Items from a data source
*-*-*
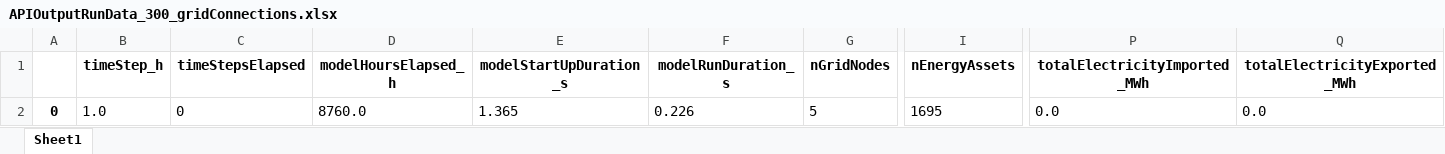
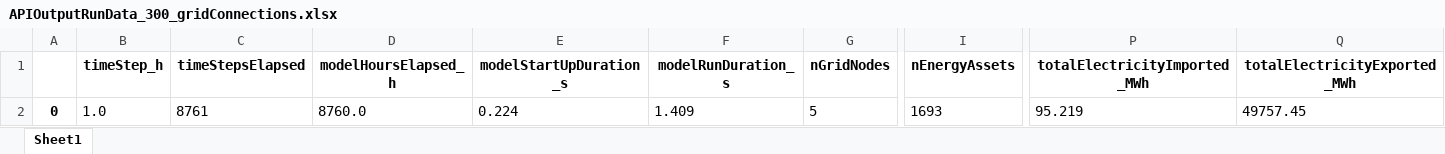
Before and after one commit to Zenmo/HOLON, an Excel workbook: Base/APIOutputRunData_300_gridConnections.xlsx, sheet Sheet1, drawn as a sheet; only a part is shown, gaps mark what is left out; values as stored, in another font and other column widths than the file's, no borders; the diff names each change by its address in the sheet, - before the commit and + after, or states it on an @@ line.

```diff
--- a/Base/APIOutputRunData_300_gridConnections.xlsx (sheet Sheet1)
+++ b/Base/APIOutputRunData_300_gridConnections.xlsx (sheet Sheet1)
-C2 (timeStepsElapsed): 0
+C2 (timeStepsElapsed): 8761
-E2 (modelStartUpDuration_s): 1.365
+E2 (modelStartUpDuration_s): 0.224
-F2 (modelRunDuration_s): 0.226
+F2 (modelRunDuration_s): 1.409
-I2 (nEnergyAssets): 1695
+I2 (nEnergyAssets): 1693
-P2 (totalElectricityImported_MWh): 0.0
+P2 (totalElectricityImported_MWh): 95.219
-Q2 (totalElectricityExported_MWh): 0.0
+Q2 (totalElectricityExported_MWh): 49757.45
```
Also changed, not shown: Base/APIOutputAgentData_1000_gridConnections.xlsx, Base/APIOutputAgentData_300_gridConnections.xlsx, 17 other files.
*-*-*
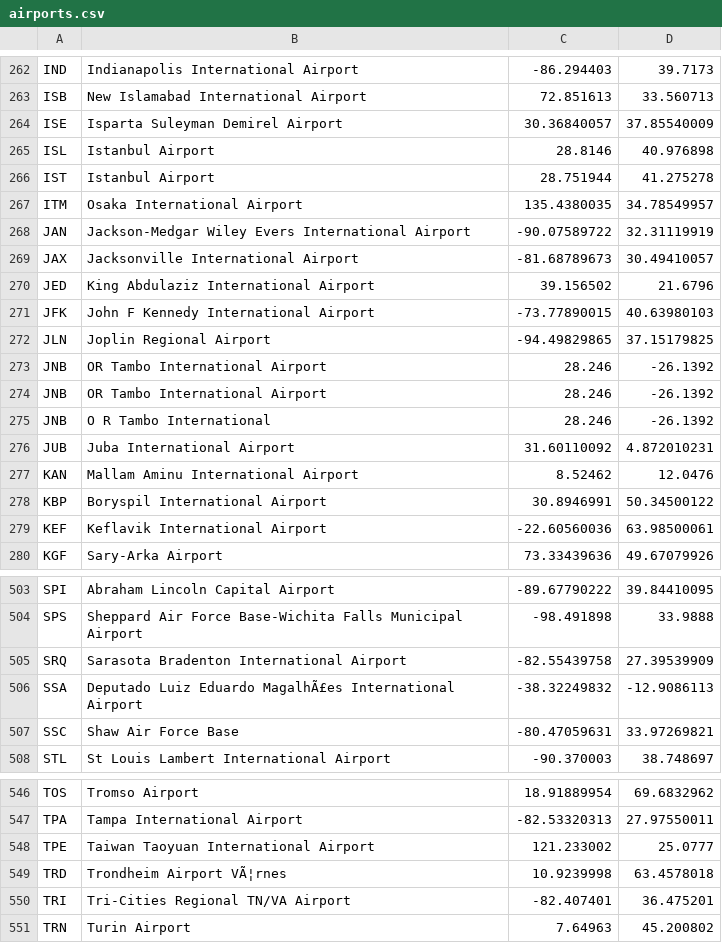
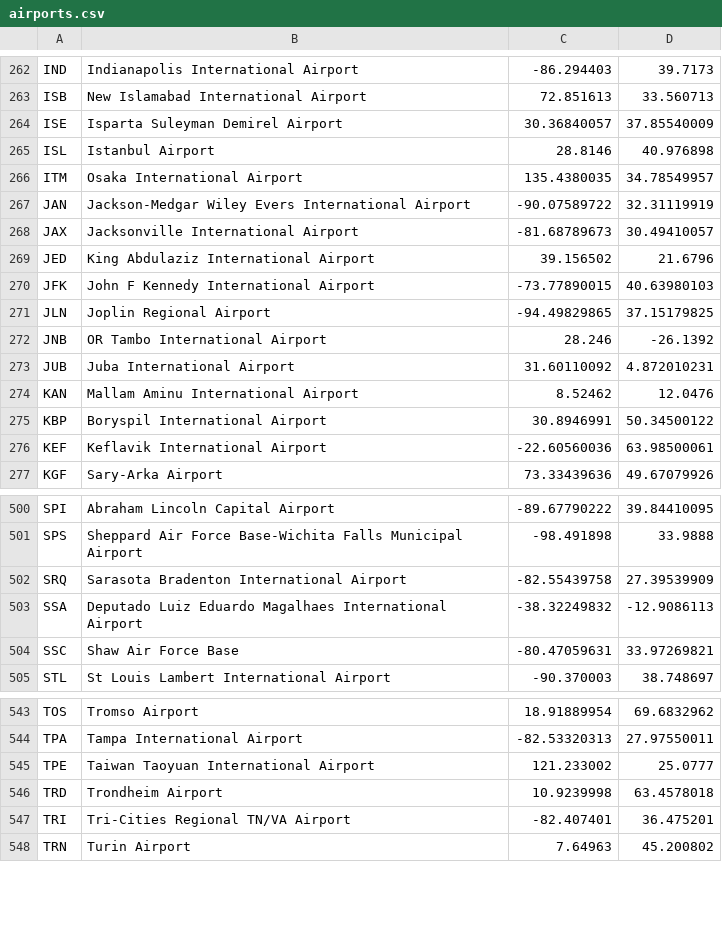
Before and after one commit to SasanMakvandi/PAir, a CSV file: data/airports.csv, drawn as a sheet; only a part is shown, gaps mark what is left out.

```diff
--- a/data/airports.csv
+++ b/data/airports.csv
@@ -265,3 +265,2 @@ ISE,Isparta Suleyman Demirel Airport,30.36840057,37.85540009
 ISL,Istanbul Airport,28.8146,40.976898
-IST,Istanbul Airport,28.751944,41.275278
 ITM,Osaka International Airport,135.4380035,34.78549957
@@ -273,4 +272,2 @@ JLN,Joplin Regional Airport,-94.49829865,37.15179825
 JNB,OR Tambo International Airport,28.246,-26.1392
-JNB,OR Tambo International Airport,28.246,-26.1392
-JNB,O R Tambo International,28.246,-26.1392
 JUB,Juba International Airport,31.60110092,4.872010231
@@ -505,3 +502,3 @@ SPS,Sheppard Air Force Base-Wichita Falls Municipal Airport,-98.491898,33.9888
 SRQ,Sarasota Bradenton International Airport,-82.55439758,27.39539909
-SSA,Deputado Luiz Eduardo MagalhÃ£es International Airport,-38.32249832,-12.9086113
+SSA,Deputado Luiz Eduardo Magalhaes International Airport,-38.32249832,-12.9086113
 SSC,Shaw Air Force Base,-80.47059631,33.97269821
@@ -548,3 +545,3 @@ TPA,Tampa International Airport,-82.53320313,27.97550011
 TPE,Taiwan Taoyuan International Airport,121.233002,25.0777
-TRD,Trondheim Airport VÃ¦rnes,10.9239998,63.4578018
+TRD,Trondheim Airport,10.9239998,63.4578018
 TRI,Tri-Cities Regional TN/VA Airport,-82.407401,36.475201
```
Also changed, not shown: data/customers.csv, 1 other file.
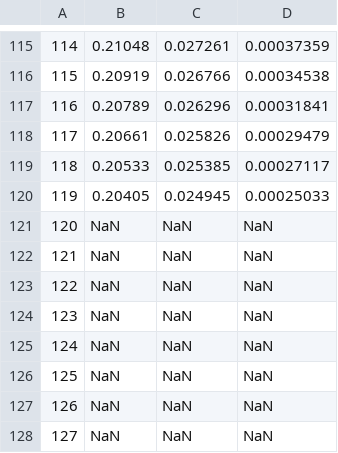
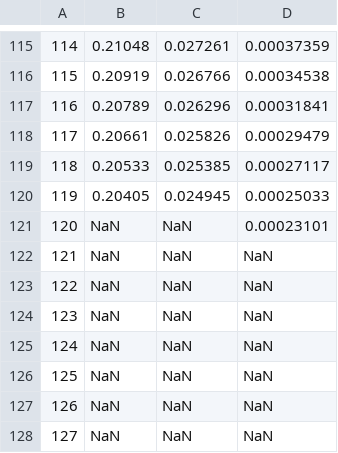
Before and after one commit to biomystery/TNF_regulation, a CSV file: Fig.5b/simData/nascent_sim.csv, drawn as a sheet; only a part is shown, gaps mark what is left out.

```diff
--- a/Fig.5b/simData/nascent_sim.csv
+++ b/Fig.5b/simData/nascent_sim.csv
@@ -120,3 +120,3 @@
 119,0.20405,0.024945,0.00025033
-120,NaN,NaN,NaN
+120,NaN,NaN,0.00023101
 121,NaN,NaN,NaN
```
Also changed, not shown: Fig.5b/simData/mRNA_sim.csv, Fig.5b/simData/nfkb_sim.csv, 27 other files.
*-*-*
Please show each line in the records above that contains "what".

Before and after one commit to Zenmo/HOLON, an Excel workbook: Base/APIOutputRunData_300_gridConnections.xlsx, sheet Sheet1, drawn as a sheet; only a part is shown, gaps mark what is left out; values as stored, in another font and other column widths than the file's, no borders; the diff names each change by its address in the sheet, - before the commit and + after, or states it on an @@ line.
Before and after one commit to SasanMakvandi/PAir, a CSV file: data/airports.csv, drawn as a sheet; only a part is shown, gaps mark what is left out.
Before and after one commit to biomystery/TNF_regulation, a CSV file: Fig.5b/simData/nascent_sim.csv, drawn as a sheet; only a part is shown, gaps mark what is left out.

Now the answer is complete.